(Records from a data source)
---------------
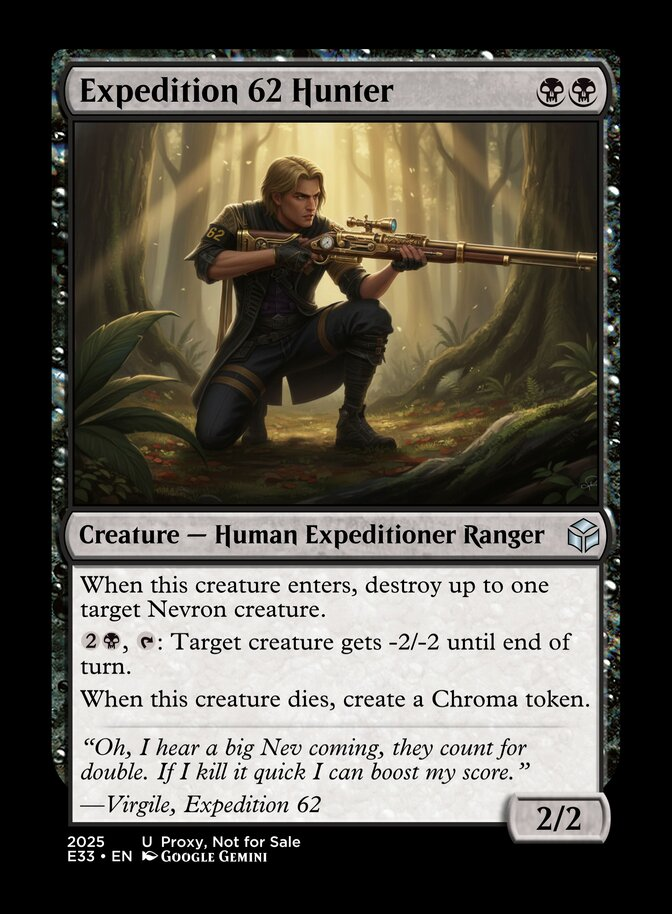
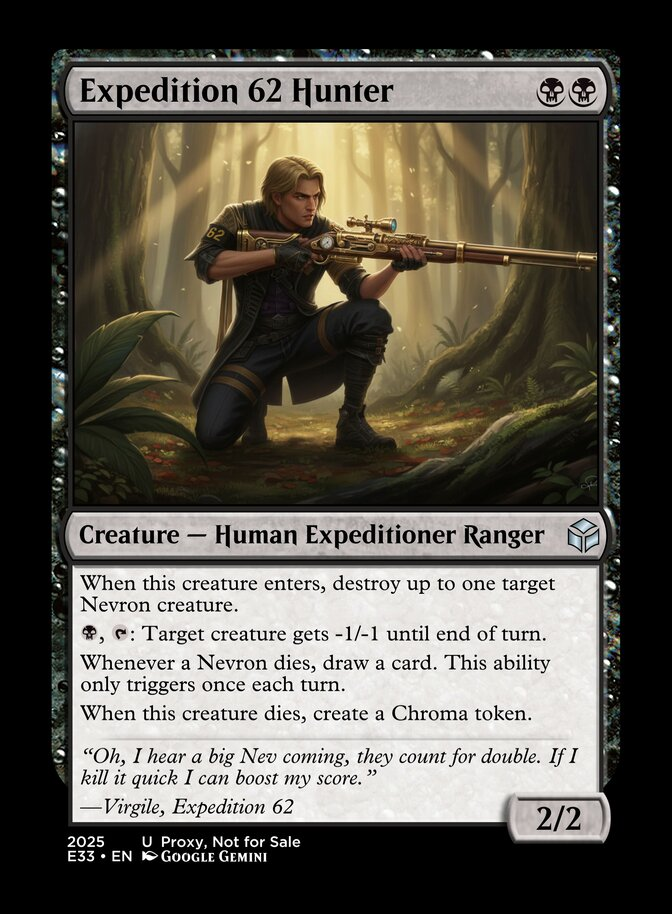
Expedition 62 Hunter: Rebalance
Fixes #153

Changed region(s): [[0.125, 0.6127, 0.875, 0.919]]

diff --git a/design/BLACK.md b/design/BLACK.md
@@ -1,6 +1,6 @@
 # Cards
 
-> Last generated: 26/6/2026 1:36:10 pm
+> Last generated: 23/7/2026 11:48:27 am
 
 ## Axon Offering
 
@@ -216,7 +216,8 @@ When this creature dies, create a Chroma token.
 BB
 Creature - Human Expeditioner Ranger
 When this creature enters, destroy up to one target Nevron creature.
-{2}{B}, {T}: Target creature gets -2/-2 until end of turn.
+{B}, {T}: Target creature gets -1/-1 until end of turn.
+Whenever a Nevron dies, draw a card. This ability only triggers once each turn.
 When this creature dies, create a Chroma token.
 ---
 "Oh, I hear a big Nev coming, they count for double. If I kill it quick I can boost my score."
@@ -233,6 +234,12 @@ When this creature dies, create a Chroma token.
  - Mechanically translated to a creature with creature killing abilities and standard Expeditioner death bonus.
  - 21/01/2026: Added Ranger sub-type and fix ETB targeting.
  - 3/02/2026: Reduce cost from 1BB to BB
+ - 23/07/2026: Reduce -2/-2 ability to -1/-1 and change activation cost to [B, T]. Also add a once-per-turn Nevron death trigger to draw a card to lean in more on the "racking up the score" theme the flavor text implies.
+
+
+### Rulings
+
+ - Nevron death trigger will trigger on any Nevron permanent dying, not just creatures.
 
 ## Familial Bonding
---------------
Without including any picture, print all of the entries above exactly.

Expedition 62 Hunter: Rebalance
Fixes #153

Changed region(s): [[0.125, 0.6127, 0.875, 0.919]]

diff --git a/design/BLACK.md b/design/BLACK.md
@@ -1,6 +1,6 @@
 # Cards
 
-> Last generated: 26/6/2026 1:36:10 pm
+> Last generated: 23/7/2026 11:48:27 am
 
 ## Axon Offering
 
@@ -216,7 +216,8 @@ When this creature dies, create a Chroma token.
 BB
 Creature - Human Expeditioner Ranger
 When this creature enters, destroy up to one target Nevron creature.
-{2}{B}, {T}: Target creature gets -2/-2 until end of turn.
+{B}, {T}: Target creature gets -1/-1 until end of turn.
+Whenever a Nevron dies, draw a card. This ability only triggers once each turn.
 When this creature dies, create a Chroma token.
 ---
 "Oh, I hear a big Nev coming, they count for double. If I kill it quick I can boost my score."
@@ -233,6 +234,12 @@ When this creature dies, create a Chroma token.
  - Mechanically translated to a creature with creature killing abilities and standard Expeditioner death bonus.
  - 21/01/2026: Added Ranger sub-type and fix ETB targeting.
  - 3/02/2026: Reduce cost from 1BB to BB
+ - 23/07/2026: Reduce -2/-2 ability to -1/-1 and change activation cost to [B, T]. Also add a once-per-turn Nevron death trigger to draw a card to lean in more on the "racking up the score" theme the flavor text implies.
+
+
+### Rulings
+
+ - Nevron death trigger will trigger on any Nevron permanent dying, not just creatures.
 
 ## Familial Bonding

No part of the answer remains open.